▶ [Entries provided]

Start of Block

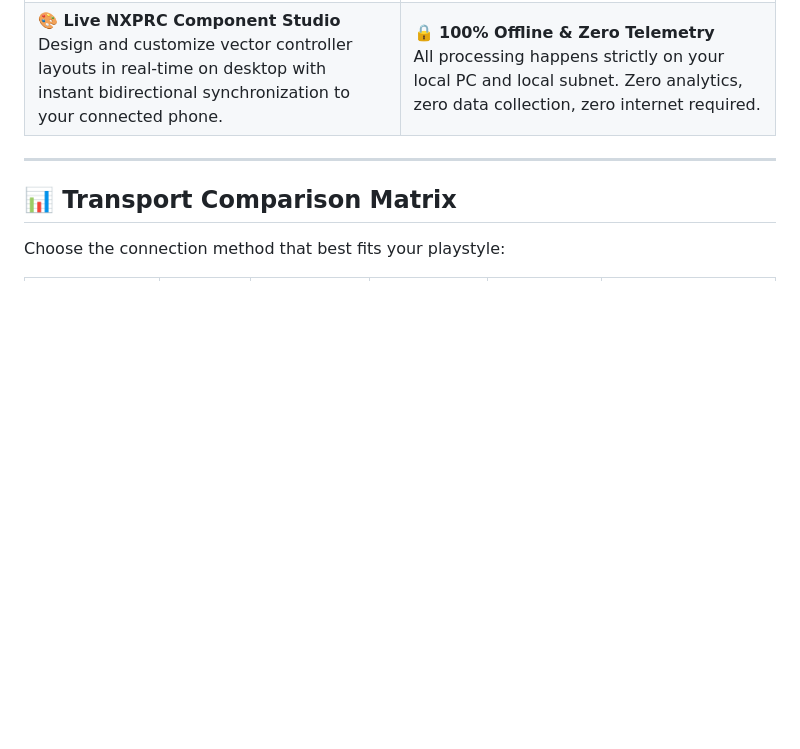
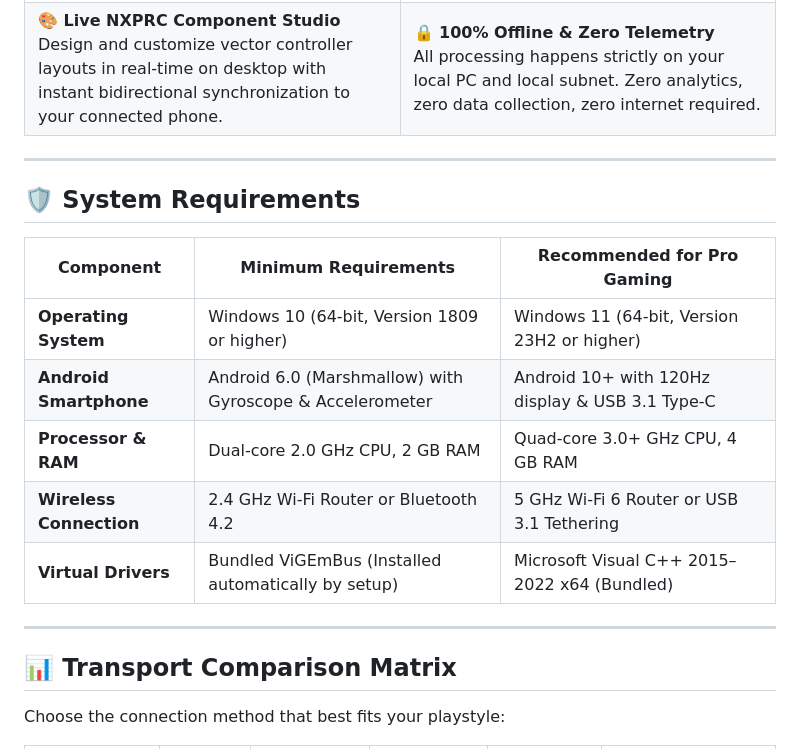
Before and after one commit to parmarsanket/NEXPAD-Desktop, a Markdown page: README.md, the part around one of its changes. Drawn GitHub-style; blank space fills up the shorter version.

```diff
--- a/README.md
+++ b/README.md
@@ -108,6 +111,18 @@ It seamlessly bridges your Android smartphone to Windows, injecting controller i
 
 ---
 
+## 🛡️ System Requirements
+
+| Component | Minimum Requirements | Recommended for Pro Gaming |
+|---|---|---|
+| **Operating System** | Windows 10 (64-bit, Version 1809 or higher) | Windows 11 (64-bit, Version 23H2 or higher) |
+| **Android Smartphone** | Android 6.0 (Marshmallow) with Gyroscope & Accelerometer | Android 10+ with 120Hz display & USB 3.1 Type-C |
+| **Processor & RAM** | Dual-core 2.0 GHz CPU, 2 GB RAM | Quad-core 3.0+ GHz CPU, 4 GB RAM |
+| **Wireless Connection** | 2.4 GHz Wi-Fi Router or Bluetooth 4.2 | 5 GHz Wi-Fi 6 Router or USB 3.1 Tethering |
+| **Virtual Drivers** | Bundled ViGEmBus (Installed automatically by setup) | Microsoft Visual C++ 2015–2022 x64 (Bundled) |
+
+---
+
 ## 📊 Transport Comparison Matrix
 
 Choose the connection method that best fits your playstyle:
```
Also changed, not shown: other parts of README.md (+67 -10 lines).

End of Block
Start of Block

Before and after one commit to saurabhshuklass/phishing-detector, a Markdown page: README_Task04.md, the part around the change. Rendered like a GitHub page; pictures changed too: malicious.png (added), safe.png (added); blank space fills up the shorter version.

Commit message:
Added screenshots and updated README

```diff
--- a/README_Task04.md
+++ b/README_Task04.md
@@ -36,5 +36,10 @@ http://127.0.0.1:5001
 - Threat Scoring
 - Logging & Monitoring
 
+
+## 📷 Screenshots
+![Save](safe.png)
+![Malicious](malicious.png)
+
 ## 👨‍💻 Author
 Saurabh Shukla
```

End of Block
Start of Block

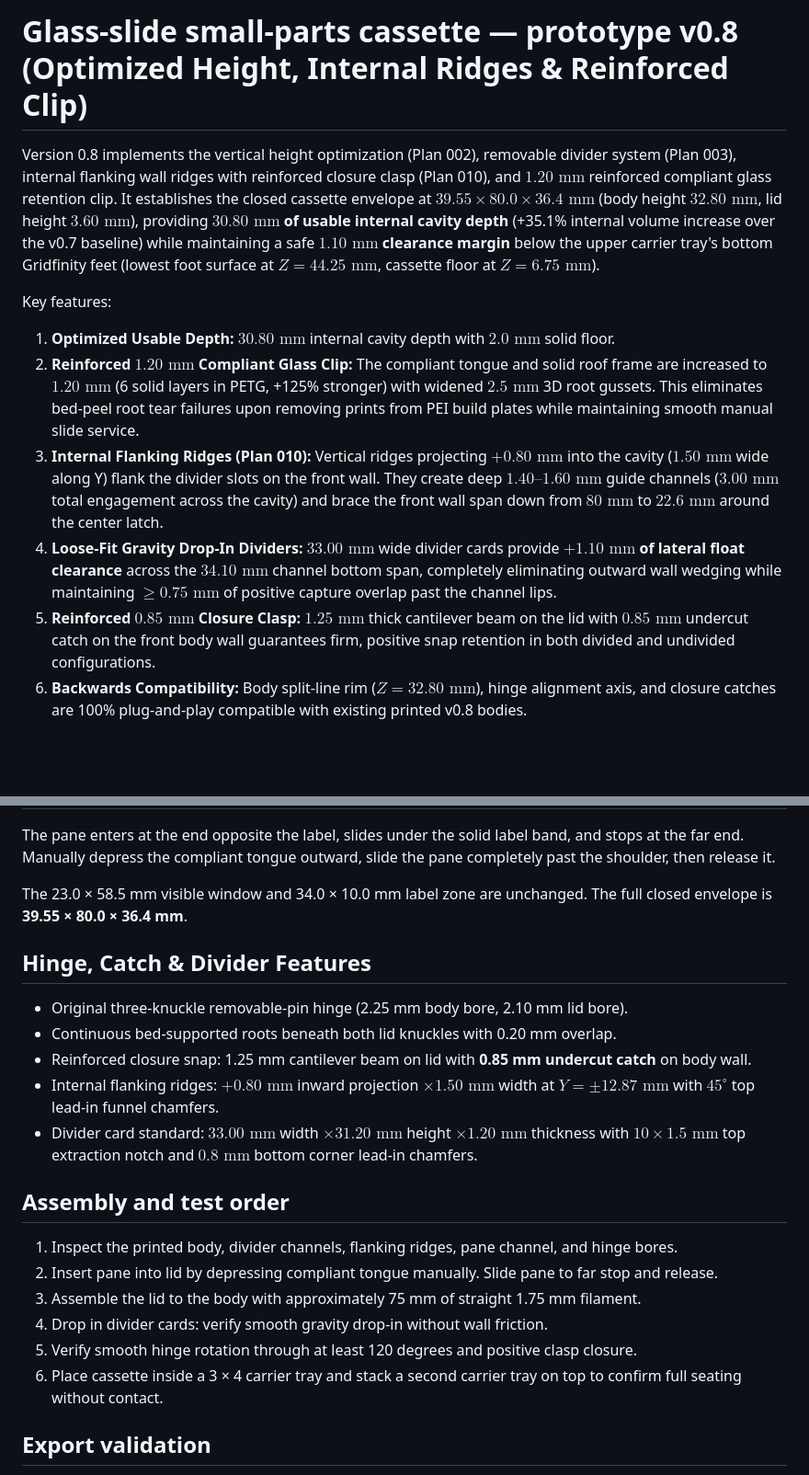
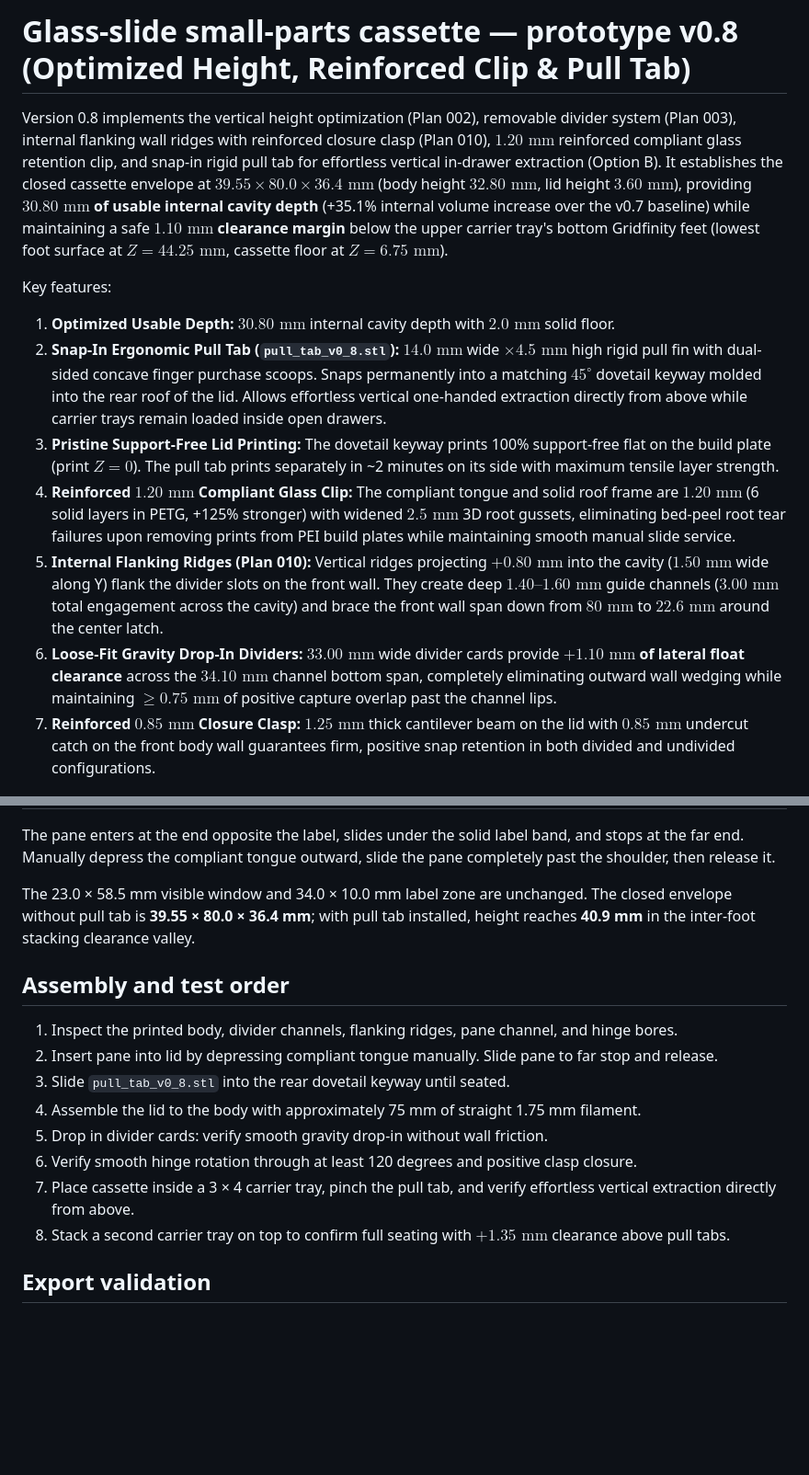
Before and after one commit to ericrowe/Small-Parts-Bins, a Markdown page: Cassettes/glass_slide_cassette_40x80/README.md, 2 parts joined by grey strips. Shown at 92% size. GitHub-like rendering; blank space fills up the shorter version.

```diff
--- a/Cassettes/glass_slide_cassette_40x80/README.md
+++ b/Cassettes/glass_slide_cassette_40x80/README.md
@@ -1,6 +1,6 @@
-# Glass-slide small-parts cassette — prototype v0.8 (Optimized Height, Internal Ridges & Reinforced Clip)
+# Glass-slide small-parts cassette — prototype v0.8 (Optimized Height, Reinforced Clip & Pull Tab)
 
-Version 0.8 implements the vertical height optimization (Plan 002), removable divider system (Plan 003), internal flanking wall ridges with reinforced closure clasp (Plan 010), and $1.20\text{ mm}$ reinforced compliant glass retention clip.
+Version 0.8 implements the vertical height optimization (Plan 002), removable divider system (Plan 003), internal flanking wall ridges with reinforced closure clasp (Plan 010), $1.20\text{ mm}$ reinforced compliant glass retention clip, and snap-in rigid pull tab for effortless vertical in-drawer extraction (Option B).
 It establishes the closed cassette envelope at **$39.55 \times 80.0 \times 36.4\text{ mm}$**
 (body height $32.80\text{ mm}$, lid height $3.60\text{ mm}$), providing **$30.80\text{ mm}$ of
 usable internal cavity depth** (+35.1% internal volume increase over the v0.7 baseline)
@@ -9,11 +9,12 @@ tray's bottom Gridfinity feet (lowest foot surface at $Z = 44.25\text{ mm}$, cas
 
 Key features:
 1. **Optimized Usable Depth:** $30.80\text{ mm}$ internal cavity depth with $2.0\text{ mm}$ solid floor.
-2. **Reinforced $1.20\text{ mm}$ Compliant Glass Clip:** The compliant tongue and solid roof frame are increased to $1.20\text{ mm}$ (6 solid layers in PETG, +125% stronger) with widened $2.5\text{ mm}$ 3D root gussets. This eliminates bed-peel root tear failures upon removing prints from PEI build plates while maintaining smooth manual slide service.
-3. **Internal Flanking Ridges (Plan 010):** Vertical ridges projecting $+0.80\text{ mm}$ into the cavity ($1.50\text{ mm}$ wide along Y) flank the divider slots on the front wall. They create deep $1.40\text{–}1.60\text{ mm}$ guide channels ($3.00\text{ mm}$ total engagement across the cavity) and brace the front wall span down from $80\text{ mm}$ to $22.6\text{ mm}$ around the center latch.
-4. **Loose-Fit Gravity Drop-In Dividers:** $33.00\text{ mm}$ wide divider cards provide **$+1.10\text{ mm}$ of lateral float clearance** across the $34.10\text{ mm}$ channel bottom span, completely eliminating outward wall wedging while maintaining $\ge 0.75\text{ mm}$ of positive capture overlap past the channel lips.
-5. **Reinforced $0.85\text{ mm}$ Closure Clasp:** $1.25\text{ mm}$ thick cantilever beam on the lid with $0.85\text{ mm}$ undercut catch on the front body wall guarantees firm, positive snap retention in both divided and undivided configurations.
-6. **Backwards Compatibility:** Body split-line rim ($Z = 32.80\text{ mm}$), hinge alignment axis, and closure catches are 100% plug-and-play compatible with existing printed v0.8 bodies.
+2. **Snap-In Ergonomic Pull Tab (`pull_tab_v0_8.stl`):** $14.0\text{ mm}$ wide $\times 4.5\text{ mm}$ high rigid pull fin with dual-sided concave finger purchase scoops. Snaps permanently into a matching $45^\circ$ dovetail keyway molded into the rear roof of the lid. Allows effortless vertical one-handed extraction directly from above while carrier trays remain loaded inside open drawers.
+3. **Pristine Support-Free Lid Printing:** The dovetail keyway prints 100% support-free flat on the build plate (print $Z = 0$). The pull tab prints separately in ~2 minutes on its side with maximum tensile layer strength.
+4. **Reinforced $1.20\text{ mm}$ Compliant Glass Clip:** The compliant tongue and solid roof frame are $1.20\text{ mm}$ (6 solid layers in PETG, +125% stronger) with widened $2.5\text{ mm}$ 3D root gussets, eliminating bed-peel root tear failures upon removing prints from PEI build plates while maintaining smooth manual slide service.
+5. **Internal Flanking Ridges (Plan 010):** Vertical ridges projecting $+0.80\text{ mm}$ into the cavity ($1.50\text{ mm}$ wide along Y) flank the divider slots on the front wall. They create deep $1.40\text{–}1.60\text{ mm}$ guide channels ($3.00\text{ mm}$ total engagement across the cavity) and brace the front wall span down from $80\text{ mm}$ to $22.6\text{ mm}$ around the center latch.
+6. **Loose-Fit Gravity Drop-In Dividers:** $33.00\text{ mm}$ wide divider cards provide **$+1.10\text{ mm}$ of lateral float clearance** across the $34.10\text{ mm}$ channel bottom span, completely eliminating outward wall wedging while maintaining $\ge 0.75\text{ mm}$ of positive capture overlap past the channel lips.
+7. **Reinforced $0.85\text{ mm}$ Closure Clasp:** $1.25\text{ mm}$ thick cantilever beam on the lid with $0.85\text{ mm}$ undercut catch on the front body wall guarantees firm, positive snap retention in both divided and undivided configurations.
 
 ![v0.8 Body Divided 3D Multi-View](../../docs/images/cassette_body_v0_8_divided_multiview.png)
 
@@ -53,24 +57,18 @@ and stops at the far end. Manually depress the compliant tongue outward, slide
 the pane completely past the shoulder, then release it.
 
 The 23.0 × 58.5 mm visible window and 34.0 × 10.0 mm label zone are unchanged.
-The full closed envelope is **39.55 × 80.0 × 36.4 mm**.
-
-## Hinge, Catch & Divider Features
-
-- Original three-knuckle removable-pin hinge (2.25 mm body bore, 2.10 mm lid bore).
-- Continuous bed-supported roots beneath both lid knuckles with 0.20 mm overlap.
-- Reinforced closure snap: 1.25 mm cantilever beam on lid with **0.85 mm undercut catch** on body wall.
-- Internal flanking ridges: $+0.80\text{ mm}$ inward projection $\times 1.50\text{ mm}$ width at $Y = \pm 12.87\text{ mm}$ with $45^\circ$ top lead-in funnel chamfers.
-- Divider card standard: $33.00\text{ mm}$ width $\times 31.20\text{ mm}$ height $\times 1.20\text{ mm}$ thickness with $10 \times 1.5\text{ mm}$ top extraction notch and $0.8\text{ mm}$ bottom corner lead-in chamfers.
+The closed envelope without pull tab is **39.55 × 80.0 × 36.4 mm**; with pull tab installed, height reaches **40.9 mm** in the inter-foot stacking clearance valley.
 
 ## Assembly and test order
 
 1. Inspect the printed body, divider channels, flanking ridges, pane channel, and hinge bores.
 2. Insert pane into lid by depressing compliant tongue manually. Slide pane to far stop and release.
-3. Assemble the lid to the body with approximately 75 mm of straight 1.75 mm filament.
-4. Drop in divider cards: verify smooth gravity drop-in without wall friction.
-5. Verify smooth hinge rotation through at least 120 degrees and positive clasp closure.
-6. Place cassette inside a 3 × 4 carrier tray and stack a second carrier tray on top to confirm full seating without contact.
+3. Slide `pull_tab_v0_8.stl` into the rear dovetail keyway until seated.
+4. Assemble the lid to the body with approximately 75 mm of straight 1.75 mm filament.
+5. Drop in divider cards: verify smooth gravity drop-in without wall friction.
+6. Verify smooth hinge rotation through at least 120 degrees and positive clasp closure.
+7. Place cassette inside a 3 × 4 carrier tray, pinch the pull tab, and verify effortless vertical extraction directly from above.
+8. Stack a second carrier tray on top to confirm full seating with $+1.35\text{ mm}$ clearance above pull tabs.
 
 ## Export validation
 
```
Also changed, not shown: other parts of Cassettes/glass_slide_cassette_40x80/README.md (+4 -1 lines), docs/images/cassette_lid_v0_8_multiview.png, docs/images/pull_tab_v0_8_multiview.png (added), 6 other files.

End of Block

▶ [Problem details] From the records above, pull out each line that has "They".

▶ [Solution to the exercise]
-3. **Internal Flanking Ridges (Plan 010):** Vertical ridges projecting $+0.80\text{ mm}$ into the cavity ($1.50\text{ mm}$ wide along Y) flank the divider slots on the front wall. They create deep $1.40\text{–}1.60\text{ mm}$ guide channels ($3.00\text{ mm}$ total engagement across the cavity) and brace the front wall span down from $80\text{ mm}$ to $22.6\text{ mm}$ around the center latch.
+5. **Internal Flanking Ridges (Plan 010):** Vertical ridges projecting $+0.80\text{ mm}$ into the cavity ($1.50\text{ mm}$ wide along Y) flank the divider slots on the front wall. They create deep $1.40\text{–}1.60\text{ mm}$ guide channels ($3.00\text{ mm}$ total engagement across the cavity) and brace the front wall span down from $80\text{ mm}$ to $22.6\text{ mm}$ around the center latch.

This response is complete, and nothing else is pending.